WHAT YOU SHOULD DO
Retype the records below exactly as they appear.

DATA SHOWN
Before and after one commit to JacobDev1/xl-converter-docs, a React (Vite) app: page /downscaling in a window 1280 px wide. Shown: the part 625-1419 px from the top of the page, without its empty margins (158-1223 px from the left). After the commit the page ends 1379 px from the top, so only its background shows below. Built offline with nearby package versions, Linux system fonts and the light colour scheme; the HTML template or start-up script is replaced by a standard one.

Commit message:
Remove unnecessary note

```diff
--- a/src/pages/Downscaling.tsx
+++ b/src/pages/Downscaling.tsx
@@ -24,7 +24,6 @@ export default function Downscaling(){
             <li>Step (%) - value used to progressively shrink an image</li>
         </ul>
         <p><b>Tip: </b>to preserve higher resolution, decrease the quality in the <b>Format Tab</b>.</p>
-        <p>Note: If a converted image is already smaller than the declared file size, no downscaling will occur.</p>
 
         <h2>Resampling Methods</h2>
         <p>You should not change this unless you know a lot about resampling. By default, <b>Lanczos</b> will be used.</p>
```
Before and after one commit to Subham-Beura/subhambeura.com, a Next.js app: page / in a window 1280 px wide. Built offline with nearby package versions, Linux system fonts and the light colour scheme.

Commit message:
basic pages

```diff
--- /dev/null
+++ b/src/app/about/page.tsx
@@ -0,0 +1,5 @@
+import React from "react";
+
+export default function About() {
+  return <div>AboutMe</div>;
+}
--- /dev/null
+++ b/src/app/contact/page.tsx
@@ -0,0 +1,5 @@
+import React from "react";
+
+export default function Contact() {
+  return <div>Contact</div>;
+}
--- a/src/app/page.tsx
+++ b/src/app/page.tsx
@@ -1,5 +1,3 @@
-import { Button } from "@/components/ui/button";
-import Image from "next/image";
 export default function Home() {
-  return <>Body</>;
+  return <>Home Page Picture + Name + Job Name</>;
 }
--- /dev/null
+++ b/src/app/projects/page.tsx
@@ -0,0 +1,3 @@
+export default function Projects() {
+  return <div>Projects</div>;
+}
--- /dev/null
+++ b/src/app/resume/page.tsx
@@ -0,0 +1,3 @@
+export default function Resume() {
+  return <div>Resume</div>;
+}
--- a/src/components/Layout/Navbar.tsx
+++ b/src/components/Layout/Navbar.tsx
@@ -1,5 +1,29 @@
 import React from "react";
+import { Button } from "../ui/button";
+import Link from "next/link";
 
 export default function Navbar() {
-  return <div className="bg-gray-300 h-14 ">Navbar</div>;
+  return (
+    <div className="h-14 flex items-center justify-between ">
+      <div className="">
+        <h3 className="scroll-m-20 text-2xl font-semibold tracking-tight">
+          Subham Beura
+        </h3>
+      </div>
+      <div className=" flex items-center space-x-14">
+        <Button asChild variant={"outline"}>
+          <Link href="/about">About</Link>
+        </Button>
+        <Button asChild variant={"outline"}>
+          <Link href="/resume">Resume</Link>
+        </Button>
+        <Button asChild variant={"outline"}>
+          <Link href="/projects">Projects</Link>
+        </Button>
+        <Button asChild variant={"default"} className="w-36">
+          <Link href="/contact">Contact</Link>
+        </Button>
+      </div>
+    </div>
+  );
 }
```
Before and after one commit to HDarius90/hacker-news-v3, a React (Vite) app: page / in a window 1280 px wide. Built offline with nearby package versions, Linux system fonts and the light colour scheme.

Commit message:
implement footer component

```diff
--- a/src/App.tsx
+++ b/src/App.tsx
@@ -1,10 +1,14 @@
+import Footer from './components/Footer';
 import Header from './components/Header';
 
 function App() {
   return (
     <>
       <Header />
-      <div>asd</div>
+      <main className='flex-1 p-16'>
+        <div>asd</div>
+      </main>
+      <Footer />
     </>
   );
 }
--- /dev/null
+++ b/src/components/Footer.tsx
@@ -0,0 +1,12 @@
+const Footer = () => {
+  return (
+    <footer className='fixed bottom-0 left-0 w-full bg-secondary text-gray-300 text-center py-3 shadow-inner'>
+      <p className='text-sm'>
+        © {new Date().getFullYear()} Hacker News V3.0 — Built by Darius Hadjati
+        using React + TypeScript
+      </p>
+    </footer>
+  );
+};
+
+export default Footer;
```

RESULT
Before and after one commit to JacobDev1/xl-converter-docs, a React (Vite) app: page /downscaling in a window 1280 px wide. Shown: the part 625-1419 px from the top of the page, without its empty margins (158-1223 px from the left). After the commit the page ends 1379 px from the top, so only its background shows below. Built offline with nearby package versions, Linux system fonts and the light colour scheme; the HTML template or start-up script is replaced by a standard one.

Commit message:
Remove unnecessary note

```diff
--- a/src/pages/Downscaling.tsx
+++ b/src/pages/Downscaling.tsx
@@ -24,7 +24,6 @@ export default function Downscaling(){
             <li>Step (%) - value used to progressively shrink an image</li>
         </ul>
         <p><b>Tip: </b>to preserve higher resolution, decrease the quality in the <b>Format Tab</b>.</p>
-        <p>Note: If a converted image is already smaller than the declared file size, no downscaling will occur.</p>
 
         <h2>Resampling Methods</h2>
         <p>You should not change this unless you know a lot about resampling. By default, <b>Lanczos</b> will be used.</p>
```
Before and after one commit to Subham-Beura/subhambeura.com, a Next.js app: page / in a window 1280 px wide. Built offline with nearby package versions, Linux system fonts and the light colour scheme.

Commit message:
basic pages

```diff
--- /dev/null
+++ b/src/app/about/page.tsx
@@ -0,0 +1,5 @@
+import React from "react";
+
+export default function About() {
+  return <div>AboutMe</div>;
+}
--- /dev/null
+++ b/src/app/contact/page.tsx
@@ -0,0 +1,5 @@
+import React from "react";
+
+export default function Contact() {
+  return <div>Contact</div>;
+}
--- a/src/app/page.tsx
+++ b/src/app/page.tsx
@@ -1,5 +1,3 @@
-import { Button } from "@/components/ui/button";
-import Image from "next/image";
 export default function Home() {
-  return <>Body</>;
+  return <>Home Page Picture + Name + Job Name</>;
 }
--- /dev/null
+++ b/src/app/projects/page.tsx
@@ -0,0 +1,3 @@
+export default function Projects() {
+  return <div>Projects</div>;
+}
--- /dev/null
+++ b/src/app/resume/page.tsx
@@ -0,0 +1,3 @@
+export default function Resume() {
+  return <div>Resume</div>;
+}
--- a/src/components/Layout/Navbar.tsx
+++ b/src/components/Layout/Navbar.tsx
@@ -1,5 +1,29 @@
 import React from "react";
+import { Button } from "../ui/button";
+import Link from "next/link";
 
 export default function Navbar() {
-  return <div className="bg-gray-300 h-14 ">Navbar</div>;
+  return (
+    <div className="h-14 flex items-center justify-between ">
+      <div className="">
+        <h3 className="scroll-m-20 text-2xl font-semibold tracking-tight">
+          Subham Beura
+        </h3>
+      </div>
+      <div className=" flex items-center space-x-14">
+        <Button asChild variant={"outline"}>
+          <Link href="/about">About</Link>
+        </Button>
+        <Button asChild variant={"outline"}>
+          <Link href="/resume">Resume</Link>
+        </Button>
+        <Button asChild variant={"outline"}>
+          <Link href="/projects">Projects</Link>
+        </Button>
+        <Button asChild variant={"default"} className="w-36">
+          <Link href="/contact">Contact</Link>
+        </Button>
+      </div>
+    </div>
+  );
 }
```
Before and after one commit to HDarius90/hacker-news-v3, a React (Vite) app: page / in a window 1280 px wide. Built offline with nearby package versions, Linux system fonts and the light colour scheme.

Commit message:
implement footer component

```diff
--- a/src/App.tsx
+++ b/src/App.tsx
@@ -1,10 +1,14 @@
+import Footer from './components/Footer';
 import Header from './components/Header';
 
 function App() {
   return (
     <>
       <Header />
-      <div>asd</div>
+      <main className='flex-1 p-16'>
+        <div>asd</div>
+      </main>
+      <Footer />
     </>
   );
 }
--- /dev/null
+++ b/src/components/Footer.tsx
@@ -0,0 +1,12 @@
+const Footer = () => {
+  return (
+    <footer className='fixed bottom-0 left-0 w-full bg-secondary text-gray-300 text-center py-3 shadow-inner'>
+      <p className='text-sm'>
+        © {new Date().getFullYear()} Hacker News V3.0 — Built by Darius Hadjati
+        using React + TypeScript
+      </p>
+    </footer>
+  );
+};
+
+export default Footer;
```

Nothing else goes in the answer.